● What is being asked
Omit every picture. Return all other data as it stands.

● Extracted records

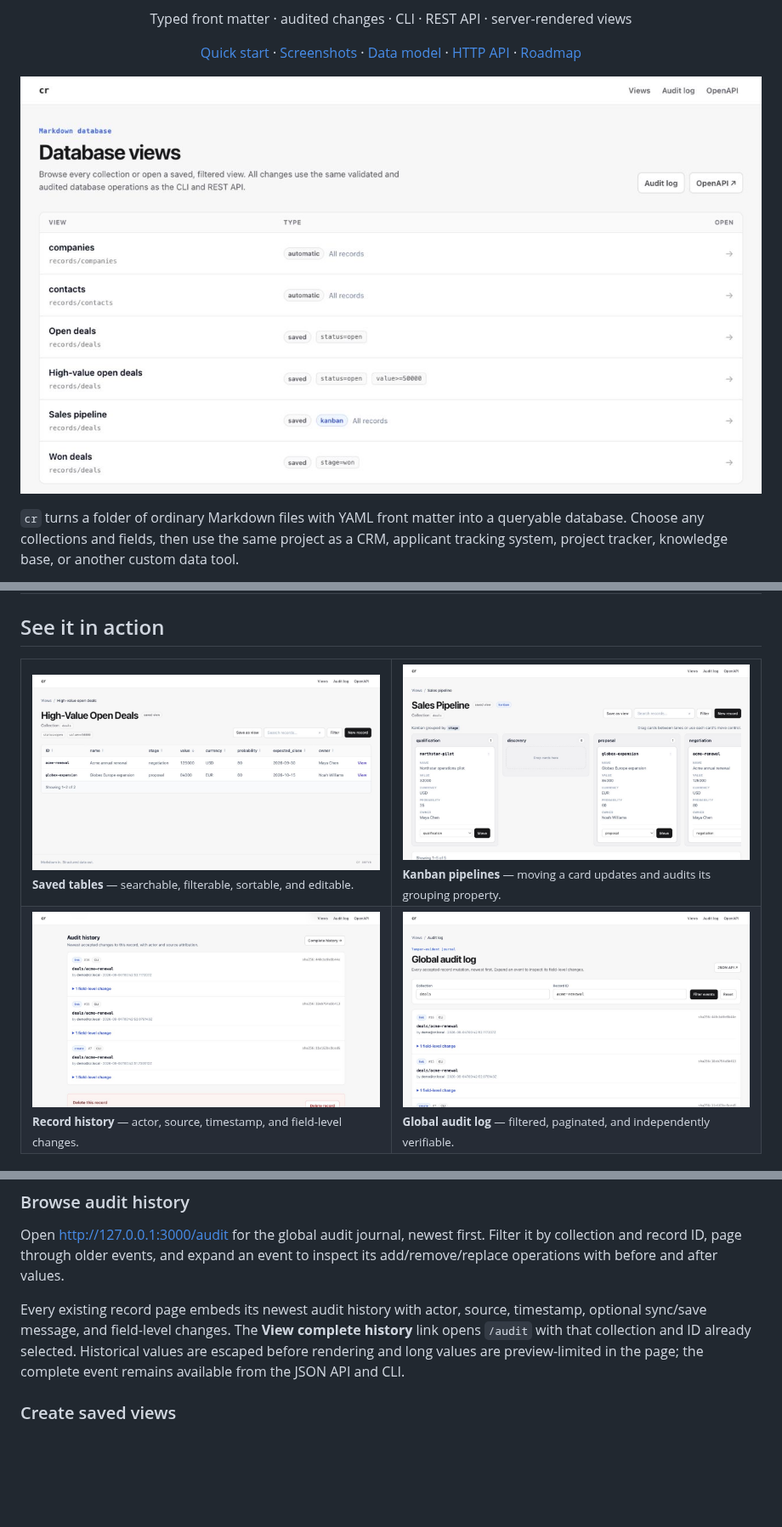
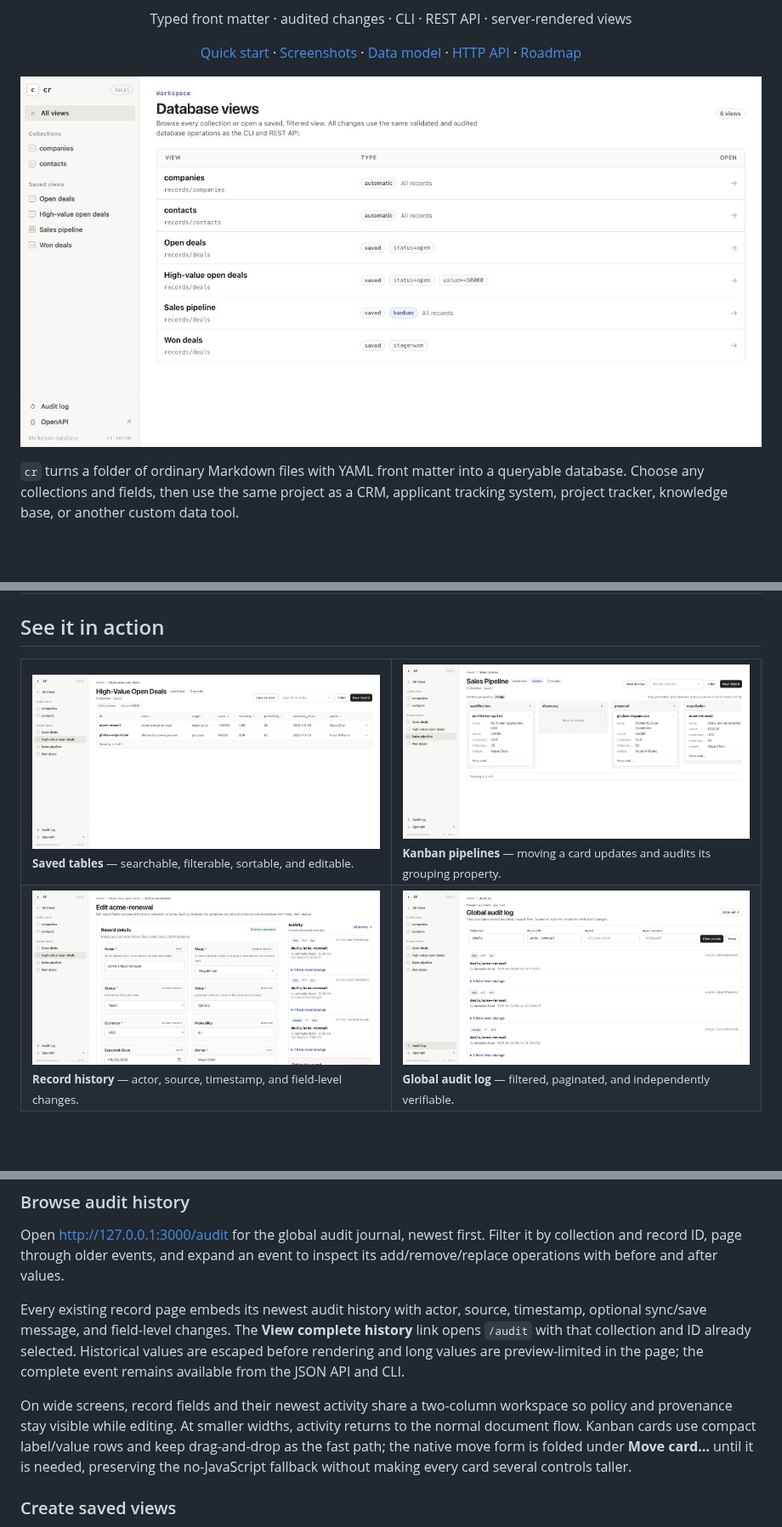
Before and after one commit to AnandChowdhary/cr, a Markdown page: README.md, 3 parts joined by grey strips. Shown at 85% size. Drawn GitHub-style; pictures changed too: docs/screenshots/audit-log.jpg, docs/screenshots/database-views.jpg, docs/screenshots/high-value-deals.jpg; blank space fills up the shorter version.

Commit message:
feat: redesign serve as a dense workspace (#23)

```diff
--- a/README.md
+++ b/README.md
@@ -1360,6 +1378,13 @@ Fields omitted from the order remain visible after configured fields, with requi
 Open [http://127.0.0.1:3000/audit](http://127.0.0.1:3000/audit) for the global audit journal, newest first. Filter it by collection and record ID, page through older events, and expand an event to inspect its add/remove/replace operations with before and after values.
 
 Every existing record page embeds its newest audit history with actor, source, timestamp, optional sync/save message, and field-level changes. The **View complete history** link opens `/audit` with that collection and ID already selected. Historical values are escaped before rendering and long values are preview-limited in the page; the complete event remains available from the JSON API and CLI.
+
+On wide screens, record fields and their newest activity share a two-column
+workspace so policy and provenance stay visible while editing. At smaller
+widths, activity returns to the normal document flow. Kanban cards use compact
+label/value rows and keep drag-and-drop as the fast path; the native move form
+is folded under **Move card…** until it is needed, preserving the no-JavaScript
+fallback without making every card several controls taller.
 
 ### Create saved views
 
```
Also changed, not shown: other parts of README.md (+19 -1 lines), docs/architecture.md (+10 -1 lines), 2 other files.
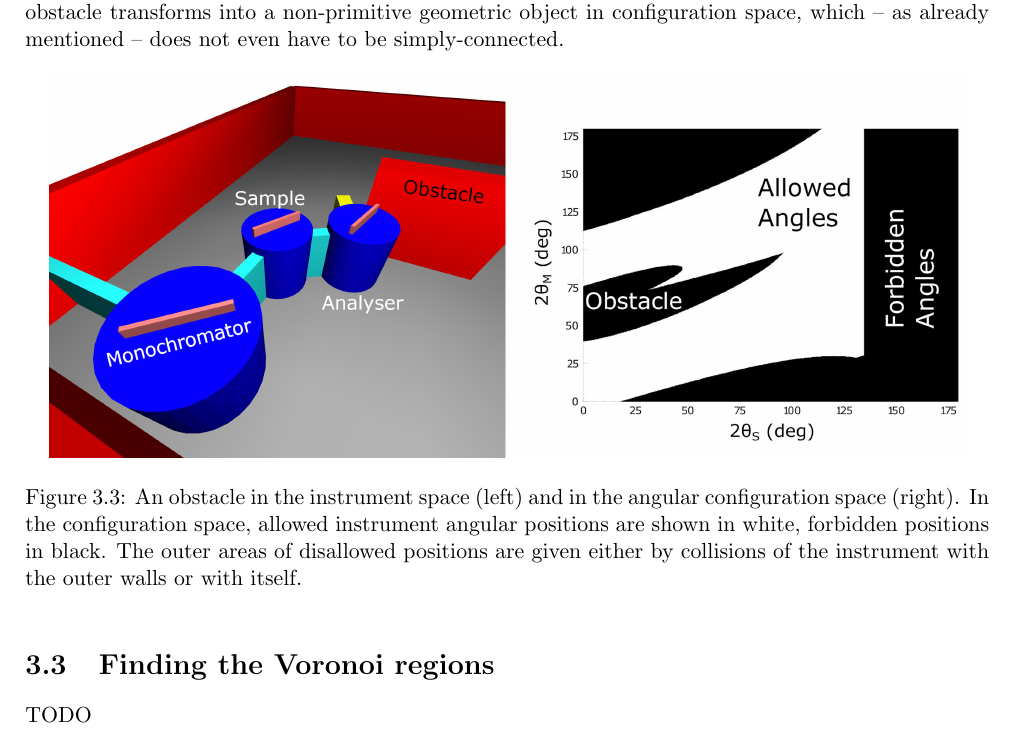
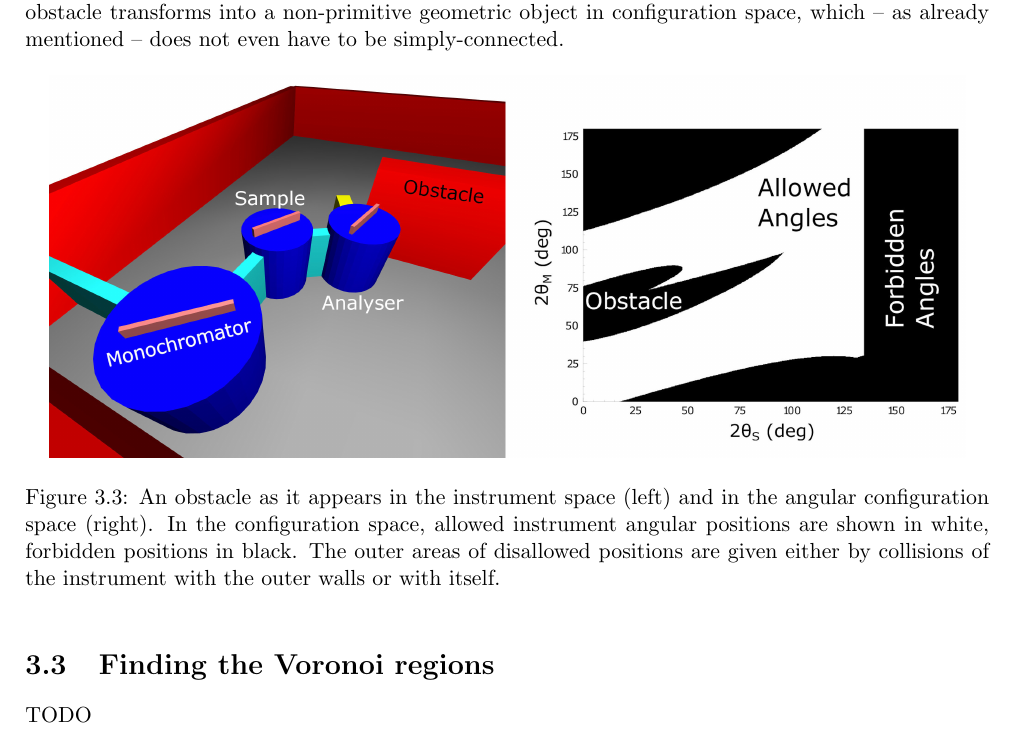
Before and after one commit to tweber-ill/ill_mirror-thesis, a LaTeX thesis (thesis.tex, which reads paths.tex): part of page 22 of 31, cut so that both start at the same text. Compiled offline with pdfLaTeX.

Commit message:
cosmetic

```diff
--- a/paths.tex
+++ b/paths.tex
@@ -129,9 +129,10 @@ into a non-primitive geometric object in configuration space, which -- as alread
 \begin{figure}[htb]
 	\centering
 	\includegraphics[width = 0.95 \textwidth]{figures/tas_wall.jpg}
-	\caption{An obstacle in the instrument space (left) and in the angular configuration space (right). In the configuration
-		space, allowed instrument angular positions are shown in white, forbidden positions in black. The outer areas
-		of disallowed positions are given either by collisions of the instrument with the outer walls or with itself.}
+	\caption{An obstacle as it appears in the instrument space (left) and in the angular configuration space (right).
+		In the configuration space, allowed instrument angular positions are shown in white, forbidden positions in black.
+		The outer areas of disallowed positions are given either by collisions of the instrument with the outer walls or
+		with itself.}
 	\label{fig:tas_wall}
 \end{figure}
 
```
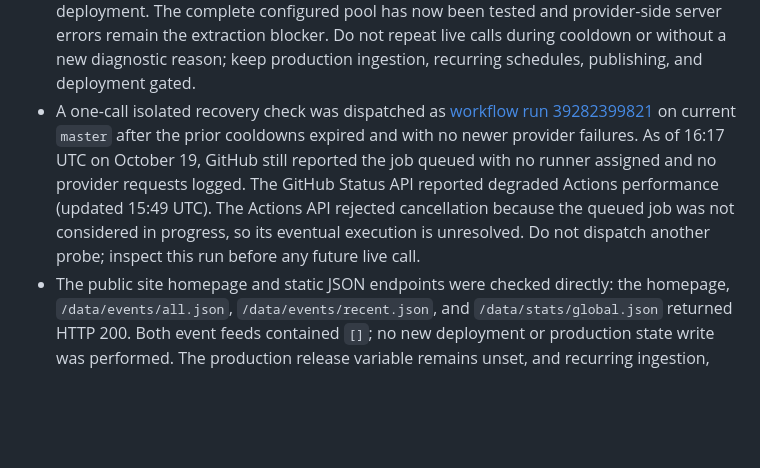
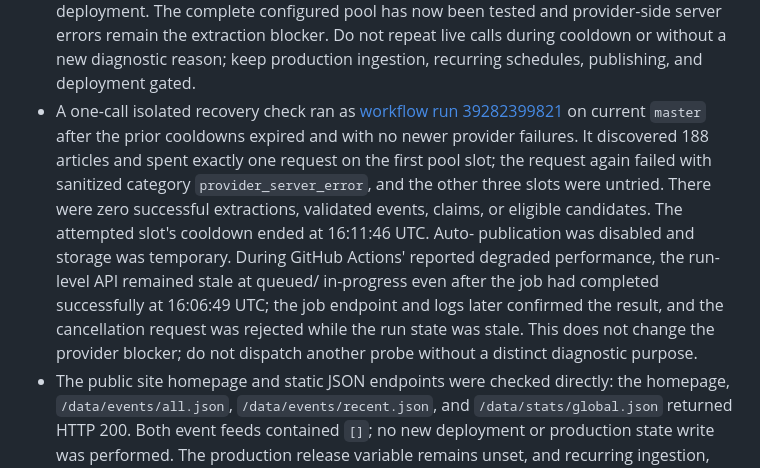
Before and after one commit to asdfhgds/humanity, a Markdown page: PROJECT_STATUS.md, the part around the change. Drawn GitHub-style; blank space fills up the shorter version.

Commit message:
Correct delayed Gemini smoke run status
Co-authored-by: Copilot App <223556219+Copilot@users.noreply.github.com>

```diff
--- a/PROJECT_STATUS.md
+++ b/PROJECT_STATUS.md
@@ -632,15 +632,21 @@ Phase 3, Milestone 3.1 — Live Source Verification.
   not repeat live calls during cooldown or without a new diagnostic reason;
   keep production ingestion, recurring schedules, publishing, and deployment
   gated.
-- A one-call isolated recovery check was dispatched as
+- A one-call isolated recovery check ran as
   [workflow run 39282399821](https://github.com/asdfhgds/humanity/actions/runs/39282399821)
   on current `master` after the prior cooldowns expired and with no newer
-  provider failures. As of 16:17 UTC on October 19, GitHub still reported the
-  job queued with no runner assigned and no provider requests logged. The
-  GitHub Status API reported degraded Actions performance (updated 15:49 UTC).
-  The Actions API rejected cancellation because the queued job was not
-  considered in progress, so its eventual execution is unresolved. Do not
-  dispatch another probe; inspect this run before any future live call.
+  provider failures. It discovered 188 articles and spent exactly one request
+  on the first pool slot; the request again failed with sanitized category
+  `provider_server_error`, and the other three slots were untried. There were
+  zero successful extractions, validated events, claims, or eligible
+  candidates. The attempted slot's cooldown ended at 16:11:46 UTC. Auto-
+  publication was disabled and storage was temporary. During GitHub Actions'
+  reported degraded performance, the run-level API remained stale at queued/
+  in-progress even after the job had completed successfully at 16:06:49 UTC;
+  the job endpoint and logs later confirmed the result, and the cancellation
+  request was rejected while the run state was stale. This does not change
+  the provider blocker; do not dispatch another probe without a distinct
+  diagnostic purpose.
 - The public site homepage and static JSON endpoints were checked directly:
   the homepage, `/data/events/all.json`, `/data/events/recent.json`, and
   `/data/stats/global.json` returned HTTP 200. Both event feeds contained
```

● Exercise solution
Before and after one commit to AnandChowdhary/cr, a Markdown page: README.md, 3 parts joined by grey strips. Shown at 85% size. Drawn GitHub-style; pictures changed too: docs/screenshots/audit-log.jpg, docs/screenshots/database-views.jpg, docs/screenshots/high-value-deals.jpg; blank space fills up the shorter version.

Commit message:
feat: redesign serve as a dense workspace (#23)

```diff
--- a/README.md
+++ b/README.md
@@ -1360,6 +1378,13 @@ Fields omitted from the order remain visible after configured fields, with requi
 Open [http://127.0.0.1:3000/audit](http://127.0.0.1:3000/audit) for the global audit journal, newest first. Filter it by collection and record ID, page through older events, and expand an event to inspect its add/remove/replace operations with before and after values.
 
 Every existing record page embeds its newest audit history with actor, source, timestamp, optional sync/save message, and field-level changes. The **View complete history** link opens `/audit` with that collection and ID already selected. Historical values are escaped before rendering and long values are preview-limited in the page; the complete event remains available from the JSON API and CLI.
+
+On wide screens, record fields and their newest activity share a two-column
+workspace so policy and provenance stay visible while editing. At smaller
+widths, activity returns to the normal document flow. Kanban cards use compact
+label/value rows and keep drag-and-drop as the fast path; the native move form
+is folded under **Move card…** until it is needed, preserving the no-JavaScript
+fallback without making every card several controls taller.
 
 ### Create saved views
 
```
Also changed, not shown: other parts of README.md (+19 -1 lines), docs/architecture.md (+10 -1 lines), 2 other files.
Before and after one commit to tweber-ill/ill_mirror-thesis, a LaTeX thesis (thesis.tex, which reads paths.tex): part of page 22 of 31, cut so that both start at the same text. Compiled offline with pdfLaTeX.

Commit message:
cosmetic

```diff
--- a/paths.tex
+++ b/paths.tex
@@ -129,9 +129,10 @@ into a non-primitive geometric object in configuration space, which -- as alread
 \begin{figure}[htb]
 	\centering
 	\includegraphics[width = 0.95 \textwidth]{figures/tas_wall.jpg}
-	\caption{An obstacle in the instrument space (left) and in the angular configuration space (right). In the configuration
-		space, allowed instrument angular positions are shown in white, forbidden positions in black. The outer areas
-		of disallowed positions are given either by collisions of the instrument with the outer walls or with itself.}
+	\caption{An obstacle as it appears in the instrument space (left) and in the angular configuration space (right).
+		In the configuration space, allowed instrument angular positions are shown in white, forbidden positions in black.
+		The outer areas of disallowed positions are given either by collisions of the instrument with the outer walls or
+		with itself.}
 	\label{fig:tas_wall}
 \end{figure}
 
```
Before and after one commit to asdfhgds/humanity, a Markdown page: PROJECT_STATUS.md, the part around the change. Drawn GitHub-style; blank space fills up the shorter version.

Commit message:
Correct delayed Gemini smoke run status
Co-authored-by: Copilot App <223556219+Copilot@users.noreply.github.com>

```diff
--- a/PROJECT_STATUS.md
+++ b/PROJECT_STATUS.md
@@ -632,15 +632,21 @@ Phase 3, Milestone 3.1 — Live Source Verification.
   not repeat live calls during cooldown or without a new diagnostic reason;
   keep production ingestion, recurring schedules, publishing, and deployment
   gated.
-- A one-call isolated recovery check was dispatched as
+- A one-call isolated recovery check ran as
   [workflow run 39282399821](https://github.com/asdfhgds/humanity/actions/runs/39282399821)
   on current `master` after the prior cooldowns expired and with no newer
-  provider failures. As of 16:17 UTC on October 19, GitHub still reported the
-  job queued with no runner assigned and no provider requests logged. The
-  GitHub Status API reported degraded Actions performance (updated 15:49 UTC).
-  The Actions API rejected cancellation because the queued job was not
-  considered in progress, so its eventual execution is unresolved. Do not
-  dispatch another probe; inspect this run before any future live call.
+  provider failures. It discovered 188 articles and spent exactly one request
+  on the first pool slot; the request again failed with sanitized category
+  `provider_server_error`, and the other three slots were untried. There were
+  zero successful extractions, validated events, claims, or eligible
+  candidates. The attempted slot's cooldown ended at 16:11:46 UTC. Auto-
+  publication was disabled and storage was temporary. During GitHub Actions'
+  reported degraded performance, the run-level API remained stale at queued/
+  in-progress even after the job had completed successfully at 16:06:49 UTC;
+  the job endpoint and logs later confirmed the result, and the cancellation
+  request was rejected while the run state was stale. This does not change
+  the provider blocker; do not dispatch another probe without a distinct
+  diagnostic purpose.
 - The public site homepage and static JSON endpoints were checked directly:
   the homepage, `/data/events/all.json`, `/data/events/recent.json`, and
   `/data/stats/global.json` returned HTTP 200. Both event feeds contained
```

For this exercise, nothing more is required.